February 18, 2014

What's the matter with ... Demographically delusional Democrats

The DDD: It kind of rolls off the tongue, does it not?

I've already blogged about Battleground Texas' semi-mindless belief that demographics (increased Hispanic numbers, mainly) will make turning Texas "blue" a piece of baklava. For me, at the state level, it's been crunching numbers about how BG's thinking about Hispanics, and how "blue" they're likely to lean, isn't quite as true as they might think.

That said, that leads to broader issues, like assumptions in general, counting chickens before they hatch or otherwise demographically grow up, and so forth.

Well, now, Thomas Frank, editor of The Baffler and author of "What's the Matter with Kansas," weighs in on that very topic, on the 10th anniversary of the book. And, it ties in well with current Texas politics, too, as my pull quote shows.

He starts here:
These days, the big thinkers of the Democratic Party have concluded that they can safely ignore the things I described. They’ve got a new bunch of voters these days — the famous “coalition of the ascendant,” made up of professionals, minorities and “millennials” — and it pleases them to imagine that with this unstoppable army at their back they will win elections from here to eternity. There is no need to resolve the dilemmas I outlined in “Kansas,” no need to win back working-class voters or solve wrenching economic problems. In fact, there is no need to lift a finger to do much of anything, since vast, impersonal demographic forces are what rescued them from the trap I identified. They now have the luxury of saying, as Paul Krugman did on the day after the 2012 election, “Who cares what’s the matter with Kansas?”
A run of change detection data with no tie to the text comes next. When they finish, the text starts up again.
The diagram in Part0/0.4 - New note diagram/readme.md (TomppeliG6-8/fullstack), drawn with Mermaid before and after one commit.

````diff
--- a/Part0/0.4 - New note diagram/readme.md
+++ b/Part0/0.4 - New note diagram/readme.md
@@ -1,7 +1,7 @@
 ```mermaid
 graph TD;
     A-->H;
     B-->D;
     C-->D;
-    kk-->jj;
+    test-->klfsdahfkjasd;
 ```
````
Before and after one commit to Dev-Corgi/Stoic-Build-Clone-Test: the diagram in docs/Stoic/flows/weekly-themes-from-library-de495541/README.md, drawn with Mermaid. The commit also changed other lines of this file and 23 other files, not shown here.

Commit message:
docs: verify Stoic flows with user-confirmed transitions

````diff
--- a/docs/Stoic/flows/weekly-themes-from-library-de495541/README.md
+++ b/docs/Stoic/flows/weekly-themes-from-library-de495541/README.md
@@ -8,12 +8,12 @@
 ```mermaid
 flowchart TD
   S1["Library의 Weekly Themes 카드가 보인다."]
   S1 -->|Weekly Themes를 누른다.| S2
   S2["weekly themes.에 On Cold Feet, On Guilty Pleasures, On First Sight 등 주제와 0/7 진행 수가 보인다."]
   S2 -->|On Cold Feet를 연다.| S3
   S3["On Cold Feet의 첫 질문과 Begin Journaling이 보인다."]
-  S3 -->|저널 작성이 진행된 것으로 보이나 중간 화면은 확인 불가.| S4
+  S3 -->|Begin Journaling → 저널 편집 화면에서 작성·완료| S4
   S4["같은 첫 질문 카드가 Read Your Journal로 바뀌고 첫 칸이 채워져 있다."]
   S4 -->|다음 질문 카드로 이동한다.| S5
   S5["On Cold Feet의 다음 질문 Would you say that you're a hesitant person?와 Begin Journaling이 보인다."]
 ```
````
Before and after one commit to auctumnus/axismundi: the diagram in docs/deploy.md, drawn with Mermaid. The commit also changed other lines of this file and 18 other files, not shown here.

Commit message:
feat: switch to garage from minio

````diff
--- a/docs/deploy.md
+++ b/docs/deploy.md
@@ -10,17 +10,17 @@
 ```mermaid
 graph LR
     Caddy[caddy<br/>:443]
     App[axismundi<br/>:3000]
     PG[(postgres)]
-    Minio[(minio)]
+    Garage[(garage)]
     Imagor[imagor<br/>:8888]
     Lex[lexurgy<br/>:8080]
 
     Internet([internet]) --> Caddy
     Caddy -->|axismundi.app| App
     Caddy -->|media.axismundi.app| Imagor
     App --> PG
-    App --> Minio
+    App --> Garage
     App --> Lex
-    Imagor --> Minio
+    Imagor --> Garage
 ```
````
And, he's exactly right that there's a degree of smugness at play, from what I see. And, that smugness has often failed before in the world of politics.

Let's take a look at that first link, though. Obama himself, it's clear, is ignoring ethnic demographics more than I think Frank accepts. Rather, by targeting two hot-button social issues plus education, he's targeting millennials first and foremost, followed by professionals, especially those in the "creative class." To the degree that pop music and younger generations are more heavily minority, "targeting" of minorities comes along for the ride. That said, the NJ piece is worth a read itself.

Krugman's worth a read, too, just too see what blinders he can wear at times. Like not even mentioning the name of "Ted Cruz."

Frank follows up with a further look at that smugness:
Now, maybe doing absolutely nothing about the Kansas conundrum will serve Democrats well in the years to come. I suspect, however, that their smug fantasy of demographically determined triumph will take them the way of all the other smug mechanical dreams to which the liberal mind is so peculiarly given. I recall, in this connection, a conversation I had about Kansas politics with a prominent national Democrat back in 2003. To him, the situation was obvious, as was its solution: The state’s Republicans had pushed too far to the right, and now they were fated for defeat by the laws of physics, by the irresistible swing of that ol’ pendulum.
Ahh, it's a decade later, and we see what the result of that smugness has been. Cruz here in Texas. Mike Lee in Utah. A "tea party" of old-resentment GOPers now young and radicalized, dominating the House GOP caucus, and that hasn't backed down from the previous Congress' intransigence.

The "liberal mind" link is paywall-protected, rightly, at Harper's. Perhaps it comes free in a month or so.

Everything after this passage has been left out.